Write out the records again exactly. Nothing should be dropped.

[Extracted records]
—————
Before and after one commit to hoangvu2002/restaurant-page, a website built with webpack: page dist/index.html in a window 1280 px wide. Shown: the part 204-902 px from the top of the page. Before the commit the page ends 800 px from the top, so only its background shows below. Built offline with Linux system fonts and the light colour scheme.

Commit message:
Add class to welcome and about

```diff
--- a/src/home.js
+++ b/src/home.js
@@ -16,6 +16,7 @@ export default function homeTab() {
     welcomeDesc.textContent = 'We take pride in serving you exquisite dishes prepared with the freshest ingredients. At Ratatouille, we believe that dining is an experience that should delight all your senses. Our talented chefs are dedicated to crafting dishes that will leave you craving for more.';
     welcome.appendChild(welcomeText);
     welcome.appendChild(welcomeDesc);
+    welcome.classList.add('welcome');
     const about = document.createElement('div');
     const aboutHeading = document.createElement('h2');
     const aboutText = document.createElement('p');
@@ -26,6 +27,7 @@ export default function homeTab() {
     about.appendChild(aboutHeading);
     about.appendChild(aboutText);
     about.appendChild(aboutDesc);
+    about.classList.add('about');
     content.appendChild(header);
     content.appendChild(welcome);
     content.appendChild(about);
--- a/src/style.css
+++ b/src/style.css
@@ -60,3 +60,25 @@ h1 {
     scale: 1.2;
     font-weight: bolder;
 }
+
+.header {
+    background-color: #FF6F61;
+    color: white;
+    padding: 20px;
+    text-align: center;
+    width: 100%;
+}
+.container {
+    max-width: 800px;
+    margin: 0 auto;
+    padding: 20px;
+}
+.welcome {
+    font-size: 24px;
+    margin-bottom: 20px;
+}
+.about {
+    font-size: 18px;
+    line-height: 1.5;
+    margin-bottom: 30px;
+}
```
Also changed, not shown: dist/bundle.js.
—————
*REPLY*:
Before and after one commit to hoangvu2002/restaurant-page, a website built with webpack: page dist/index.html in a window 1280 px wide. Shown: the part 204-902 px from the top of the page. Before the commit the page ends 800 px from the top, so only its background shows below. Built offline with Linux system fonts and the light colour scheme.

Commit message:
Add class to welcome and about

```diff
--- a/src/home.js
+++ b/src/home.js
@@ -16,6 +16,7 @@ export default function homeTab() {
     welcomeDesc.textContent = 'We take pride in serving you exquisite dishes prepared with the freshest ingredients. At Ratatouille, we believe that dining is an experience that should delight all your senses. Our talented chefs are dedicated to crafting dishes that will leave you craving for more.';
     welcome.appendChild(welcomeText);
     welcome.appendChild(welcomeDesc);
+    welcome.classList.add('welcome');
     const about = document.createElement('div');
     const aboutHeading = document.createElement('h2');
     const aboutText = document.createElement('p');
@@ -26,6 +27,7 @@ export default function homeTab() {
     about.appendChild(aboutHeading);
     about.appendChild(aboutText);
     about.appendChild(aboutDesc);
+    about.classList.add('about');
     content.appendChild(header);
     content.appendChild(welcome);
     content.appendChild(about);
--- a/src/style.css
+++ b/src/style.css
@@ -60,3 +60,25 @@ h1 {
     scale: 1.2;
     font-weight: bolder;
 }
+
+.header {
+    background-color: #FF6F61;
+    color: white;
+    padding: 20px;
+    text-align: center;
+    width: 100%;
+}
+.container {
+    max-width: 800px;
+    margin: 0 auto;
+    padding: 20px;
+}
+.welcome {
+    font-size: 24px;
+    margin-bottom: 20px;
+}
+.about {
+    font-size: 18px;
+    line-height: 1.5;
+    margin-bottom: 30px;
+}
```
Also changed, not shown: dist/bundle.js.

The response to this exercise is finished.